In order to realize her imperialistic dreams, Germany absolutely needed Palestine. It was the key to the whole Oriental situation. No mere coincidence brought the Kaiser to Damascus in November, 1898,—the same month that Kitchener, in London, was hailed as Gordon’s avenger,—when he uttered his famous phrase at the tomb of Saladin: “Tell the three hundred million Moslems of the world that I am their friend!” We have all seen photographs of the imperial figure, draped in an amazing burnous of his own designing (above which the Prussian Pickelhaube rises supreme), as he moved from point to point in this portentous visit: we may also have seen Caran d’Ache’s celebrated cartoon (a subject of diplomatic correspondence) representing this same imperial figure, in its Oriental toggery, riding into Jerusalem on an ass.
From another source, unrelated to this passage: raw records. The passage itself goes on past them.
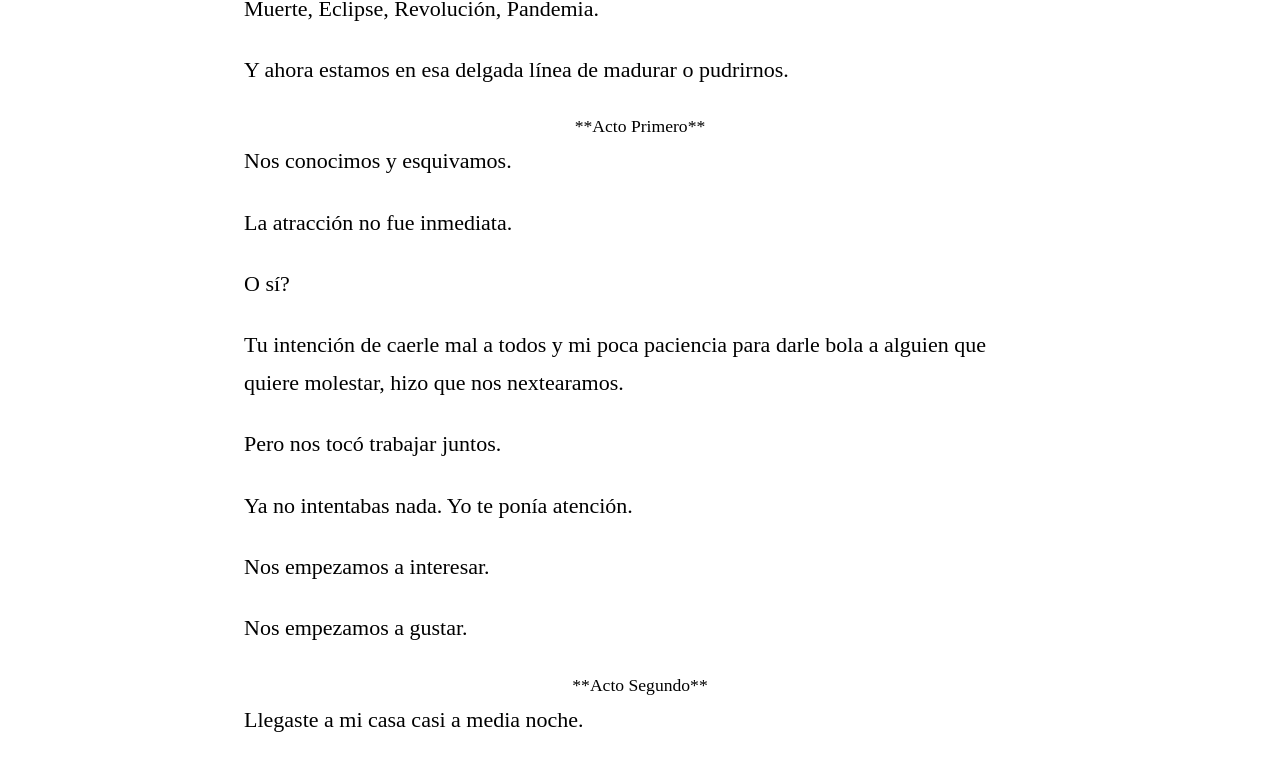
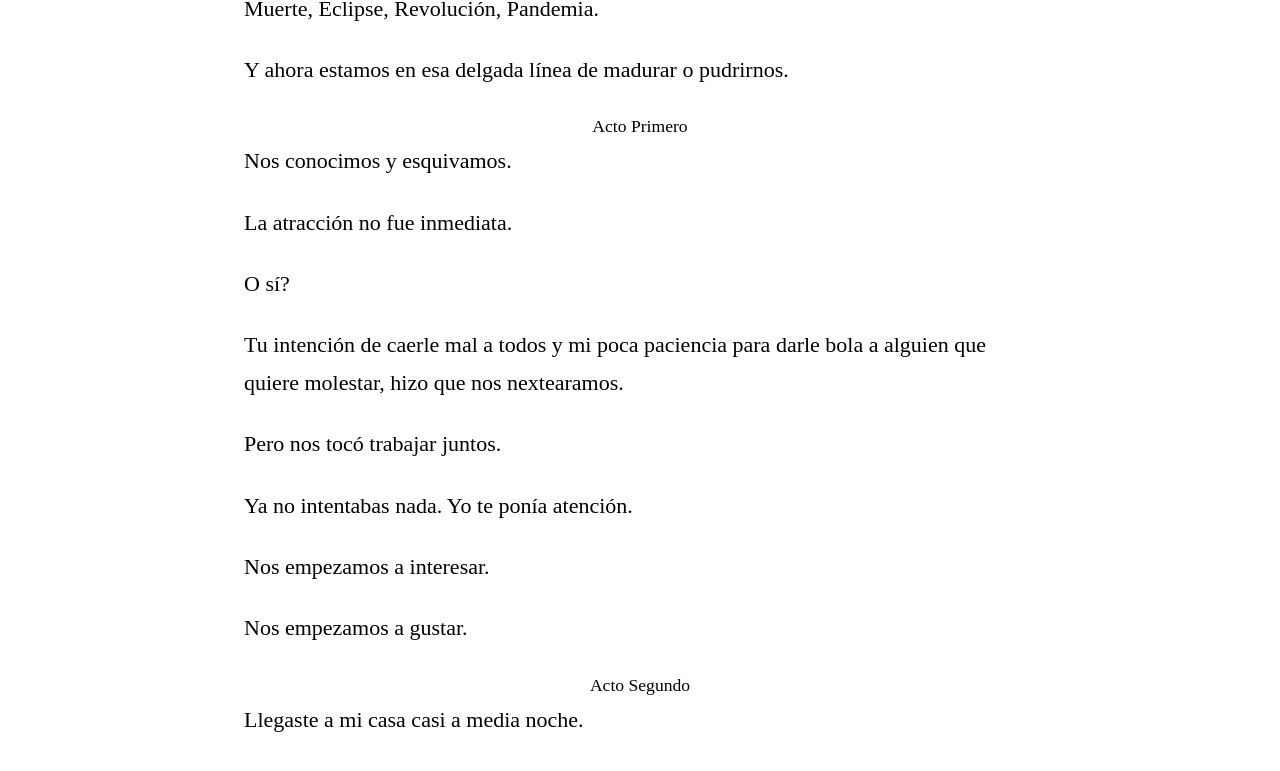
Before and after one commit to Robok3000/Texter2, a Jekyll site: the page built from _posts/2021-02-09-desamor-en-tiempos-confinados.md, in a window 1280 px wide and 1400 px high, scrolled down 729 px. Shown: the part 144-915 px from the top of the window. Built offline with Jekyll 4.4.1, drawn with Linux system fonts in a browser that asks for light colours; some web fonts are replaced.

```diff
--- a/_posts/2021-02-09-desamor-en-tiempos-confinados.md
+++ b/_posts/2021-02-09-desamor-en-tiempos-confinados.md
@@ -28,7 +28,7 @@ Muerte, Eclipse, Revolución, Pandemia.
 Y ahora estamos en esa delgada línea de madurar o pudrirnos.
 
 
-<center>**Acto Primero**</center>
+<center>Acto Primero</center>
 
 Nos conocimos y esquivamos.
 
@@ -47,7 +47,7 @@ Nos empezamos a interesar.
 Nos empezamos a gustar.
 
 
-<center>**Acto Segundo**</center>
+<center>Acto Segundo</center>
 
 
 Llegaste a mi casa casi a media noche.
```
The nations of Europe laughed at this visit and its transparent purpose, but it was all part of the scheme which won for the Germans the concessions for the Konia-Bagdad Railway, and made them owners of the double valley of the Euphrates and Tigris. Through branch lines projected through the firman, they are practically in control of both the Syrian routes toward the Cypriotic Mediterranean and the Lebanon valleys. They also control the three Armenian routes of Cappadocia, the Black Sea, and the trans-Caucasian branch of Urfa, Marach, and Mardine. (The fall of Erzerum has altered conditions respecting this last.) They dominate the Persian routes toward Tauris and Teheran as well; and last, but not least, the Gulf branch of Zobeir. These railways delivered into German hands the control of Persia, whence the road to India may be made easy: through Syria lies the route to the Suez Canal and Egypt, which was used in February, 1915, and will probably be used again this year.